Re: Associating EARL with a page

Hi Charles

I must say that your discussion about connecting EARL and Annotea
intrigued me so much, that I used the weekend for coding a Python/
RDFlib based Annotea server, to learn more about Annotea and RDF. 

PyNotea is Open Source, and released under the W3C license, and can
be found here: I have tested it 
with AnnoZilla.

I will use PyNotea as a playground. Maybe annotations can be useful for
manual accessibility checking?

Nils Ulltveit-Moe

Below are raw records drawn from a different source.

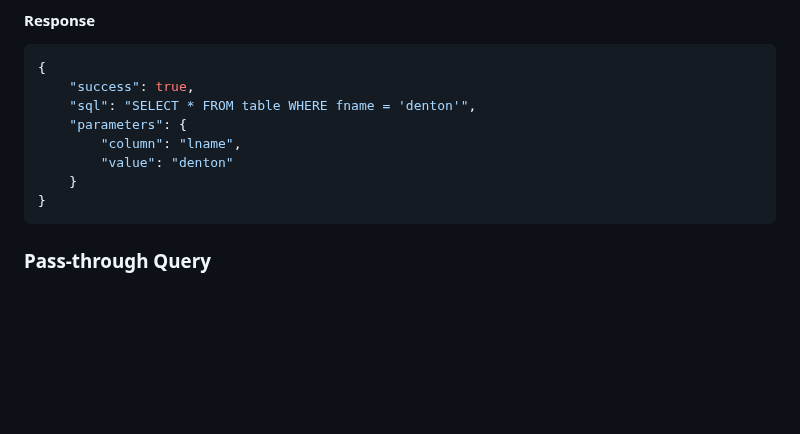
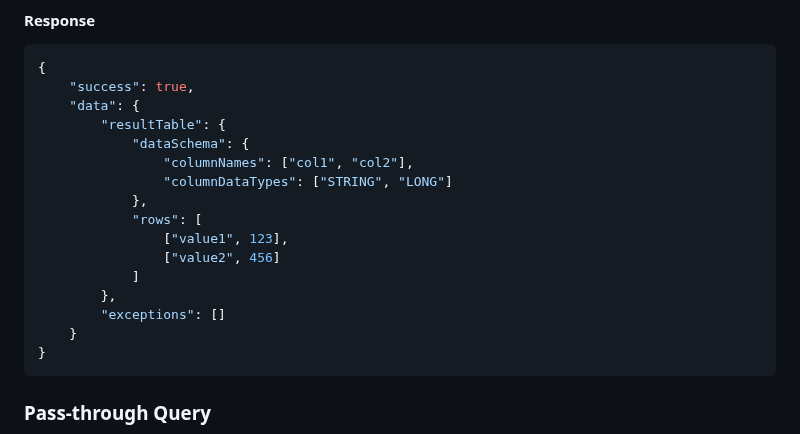
Before and after one commit to tdenton8772/query_wrapper, a Markdown page: README.md, the part around the change. Drawn GitHub-style; blank space fills up the shorter version.

Commit message:
Fixed example response

````diff
--- a/README.md
+++ b/README.md
@@ -121,10 +121,18 @@ Executes a query based on the given API name or version UUID.
 ```json
 {
     "success": true,
-    "sql": "SELECT * FROM table WHERE fname = 'denton'",
-    "parameters": {
-        "column": "lname",
-        "value": "denton"
+    "data": {
+        "resultTable": {
+            "dataSchema": {
+                "columnNames": ["col1", "col2"],
+                "columnDataTypes": ["STRING", "LONG"]
+            },
+            "rows": [
+                ["value1", 123],
+                ["value2", 456]
+            ]
+        },
+        "exceptions": []
     }
 }
 ```
````
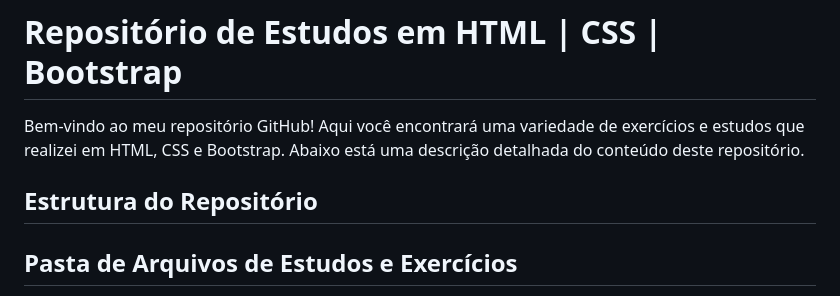
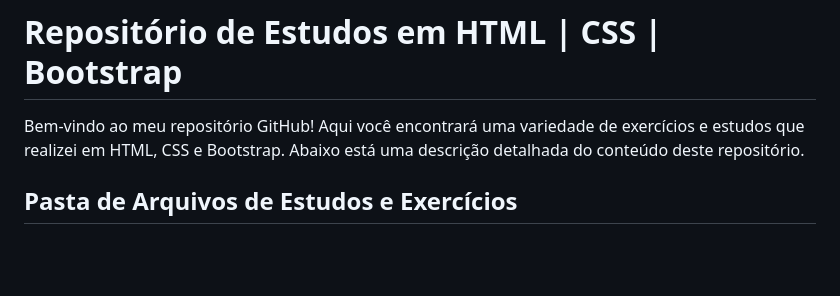
Before and after one commit to dotanflavio/HTML-CSS-Bootstrap, a Markdown page: README.md, the part around the change. GitHub-like rendering; blank space fills up the shorter version.

```diff
--- a/README.md
+++ b/README.md
@@ -3,9 +3,6 @@
 
 Bem-vindo ao meu repositório GitHub! Aqui você encontrará uma variedade de exercícios e estudos que realizei em HTML, CSS e Bootstrap. Abaixo está uma descrição detalhada do conteúdo deste repositório.
 
-
-
-## Estrutura do Repositório
 
 
 ## Pasta de Arquivos de Estudos e Exercícios
```
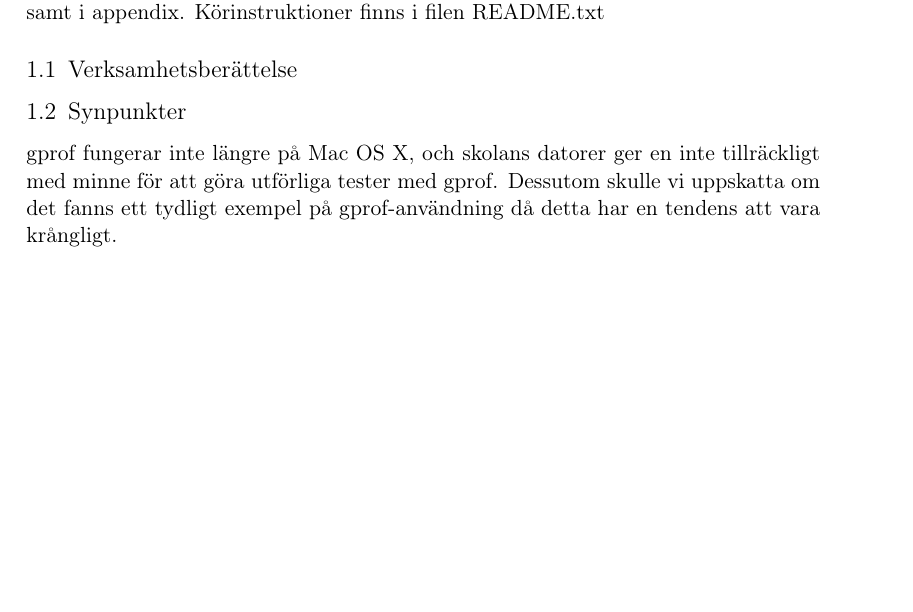
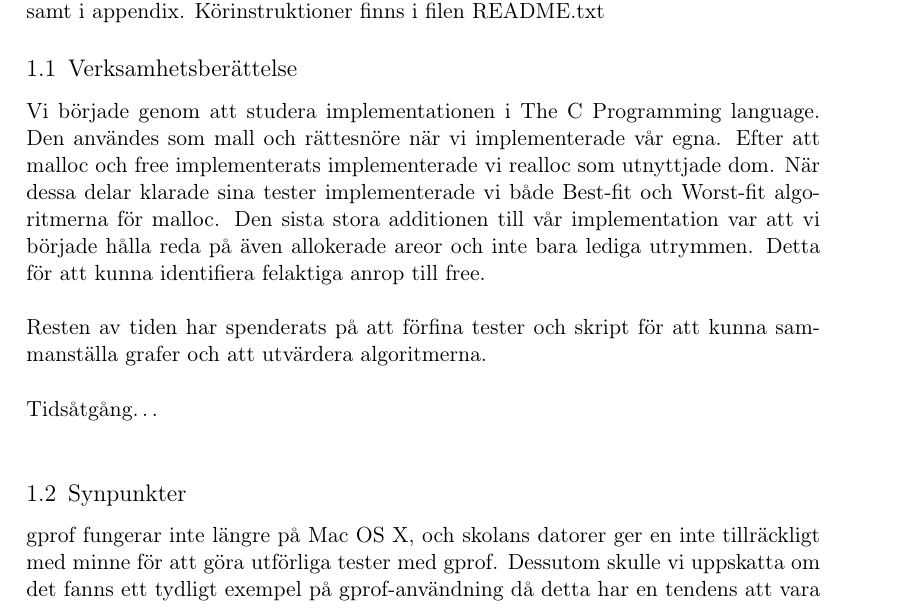
Before and after one commit to MGM-KTH/malloc, a LaTeX document (report/lab3.tex): part of page 1 of 4 before the commit and part of page 1 of 5 after it, cut so that both start at the same text, the shorter picture padded with empty space. Compiled offline with pdfLaTeX.

Commit message:
verksamhetsberättelse, added *.out to gitignore in report

```diff
--- a/report/lab3.tex
+++ b/report/lab3.tex
@@ -96,10 +96,24 @@ samt i appendix. Körinstruktioner finns i filen README.txt
 % Uppskattning av tidsåtgång och eventuella kommentarer kring laborationen
 \subsection{Verksamhetsberättelse}
 
+Vi började genom att studera implementationen i The C Programming language.
+Den användes som mall och rättesnöre när vi implementerade vår egna.
+Efter att malloc och free implementerats implementerade vi realloc som utnyttjade dom.
+När dessa delar klarade sina tester implementerade vi både Best-fit och Worst-fit
+algoritmerna för malloc.
+Den sista stora additionen till vår implementation var att vi började hålla reda på
+även allokerade areor och inte bara lediga utrymmen.
+Detta för att kunna identifiera felaktiga anrop till free. \\
+
+Resten av tiden har spenderats på att förfina tester och skript för att kunna sammanställa
+grafer och att utvärdera algoritmerna.\\
+
+Tidsåtgång\dots \\
+
 
 \subsection{Synpunkter}
-gprof fungerar inte längre på Mac OS X, och skolans datorer ger en inte tillräckligt med minne för att göra utförliga tester med gprof. Dessutom skulle vi uppskatta om det fanns ett tydligt exempel på gprof-användning då detta
-har en tendens att vara krångligt.\\
+gprof fungerar inte längre på Mac OS X, och skolans datorer ger en inte tillräckligt med minne för att göra utförliga tester med gprof.
+Dessutom skulle vi uppskatta om det fanns ett tydligt exempel på gprof-användning då detta har en tendens att vara krångligt.\\
 
 Det är lite förvirrande att systemets malloc har någon optimering som gör att minnesåtgången blir 0 i alla tester.
 Detta kanske inte gäller alla system, men det borde kanske nämnas i labbpeket för att göra folk beredda på det.\\
```
Also changed, not shown: 2 other files.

søn, 10,.04.2005 kl. 17.20 +1000, skrev Charles McCathieNevile:
> Hi folks,
> this is clearly a topic we need to think about. It's actually pretty mch a  
> general RDF question, not specific to EARL.
> There are a few ways that we can connect EARL to the page it is about.  
> Most of the obvious ones are, I think, not very good because they involve  
> relying on the author of a page, and I think in many many use cases where  
> people will want to find EARL it will be whenthe author hasn't created or  
> linked to it.
> This is the reason why I would not go very heavily down the path of using  
> HTML's link with something like rel="meta", nor a URIQA server (an  
> extended HTTP server that will store and return metadata for any resource  
> as special methods), although both of those are reasonable options for  
> authors to use and are not bad as such.
> It's also one reason I don't like the idea of a "well-known-location"  
> convention, such as storing EARL in an /earl directory or something. I  
> also dislike that for other reasons and think it is a bad idea.
> For the rest of us third party evaluators, it would be helpful to have  
> somewhere to put EARL and for the rest of us EARL consumers it would be  
> nice to have somewhere to look for it. Eric Prud'hommeaux said at the face  
> to face that his new annotea server should be able to handle EARL quite  
> happily - it's a server you configure that receives and serves RDF. There  
> are various other RDF servers around, too. And the nice thing is that soon  
> if you send any of them a query written in SPARQL, you should find out  
> what they know.
> I actually have an informal action item to follow this up with EricP -  
> apparently he needs to see an example query to configure his server, so  
> here is an attempt at one for the current spec that asks for anything  
> about an assertion where the assertion has 6 basic properties (The  
> OPTIONAL stuff at the end is the attempt to gather all the other info. It  
> is the part I am least sure of):
> PREFIX earl: <>
> PREFIX dc:   <>
> SELECT ?subject, ?test, ?result, ?assertor, ?date, ?mode, ?some, ?more,  
> ?spare, ?stuff
>    ( earl:Assertion earl:assertedBy ?assertor )
>    ( earl:Assertion earl:result ?result )
>    ( earl:Assertion earl:subject ?subject )
>    ( earl:Assertion dc:date ?date )
>    ( earl:Assertion earl:mode ?mode )
>    ( earl:Assertion earl:testCase ?test )
>    ( earl:Assertion ?spare ?stuff )
>      ( ?stuff ?some ?more )
> }
> If I have the query right, this will pretty much tell you anything known  
> about any Assertion that has some value for each of the 6 basic properties  
> I have noted. There are no constraints - I will start a seperate thread on  
> querying EARL, because I think this should be noted in the technical spec  
> and explained in the tutorial one...
> cheers
> Chaals
Nils Ulltveit-Moe <>

Received on Sunday, 10 April 2005 19:34:41 UTC